What is required.
Collect each line of the records containing the string "number".

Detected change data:
+-------+

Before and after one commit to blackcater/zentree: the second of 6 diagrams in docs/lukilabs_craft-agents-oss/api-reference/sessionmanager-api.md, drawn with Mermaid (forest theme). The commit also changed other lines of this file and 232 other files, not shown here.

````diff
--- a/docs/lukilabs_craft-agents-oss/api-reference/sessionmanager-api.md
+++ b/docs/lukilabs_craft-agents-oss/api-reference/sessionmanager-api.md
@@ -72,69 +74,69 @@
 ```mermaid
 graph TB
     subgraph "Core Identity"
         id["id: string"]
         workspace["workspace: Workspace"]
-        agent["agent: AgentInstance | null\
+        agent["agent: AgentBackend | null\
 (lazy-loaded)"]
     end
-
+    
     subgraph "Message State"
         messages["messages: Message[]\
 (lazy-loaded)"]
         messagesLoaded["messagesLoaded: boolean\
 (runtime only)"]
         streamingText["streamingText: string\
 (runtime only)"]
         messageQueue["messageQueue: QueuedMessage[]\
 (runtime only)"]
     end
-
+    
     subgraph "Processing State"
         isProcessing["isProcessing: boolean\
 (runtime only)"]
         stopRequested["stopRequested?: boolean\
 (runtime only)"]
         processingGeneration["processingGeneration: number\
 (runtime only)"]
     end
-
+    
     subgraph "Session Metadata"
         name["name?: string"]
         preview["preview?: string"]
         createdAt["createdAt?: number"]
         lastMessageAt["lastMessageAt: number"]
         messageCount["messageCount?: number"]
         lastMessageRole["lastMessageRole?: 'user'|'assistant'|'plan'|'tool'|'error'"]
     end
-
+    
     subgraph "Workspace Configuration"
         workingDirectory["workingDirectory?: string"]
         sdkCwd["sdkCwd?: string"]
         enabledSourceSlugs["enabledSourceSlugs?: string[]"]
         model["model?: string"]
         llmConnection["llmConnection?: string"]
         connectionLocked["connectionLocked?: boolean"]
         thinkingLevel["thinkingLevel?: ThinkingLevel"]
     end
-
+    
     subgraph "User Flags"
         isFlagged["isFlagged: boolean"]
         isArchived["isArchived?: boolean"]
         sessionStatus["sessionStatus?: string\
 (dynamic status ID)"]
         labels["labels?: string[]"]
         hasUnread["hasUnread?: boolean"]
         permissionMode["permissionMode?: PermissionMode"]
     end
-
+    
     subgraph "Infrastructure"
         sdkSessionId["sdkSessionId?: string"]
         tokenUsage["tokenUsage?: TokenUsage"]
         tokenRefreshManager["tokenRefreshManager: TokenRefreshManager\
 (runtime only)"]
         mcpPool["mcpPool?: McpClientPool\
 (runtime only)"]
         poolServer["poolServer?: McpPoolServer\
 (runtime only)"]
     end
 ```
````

+-------+

Task solution.
         processingGeneration["processingGeneration: number\
         createdAt["createdAt?: number"]
         lastMessageAt["lastMessageAt: number"]
         messageCount["messageCount?: number"]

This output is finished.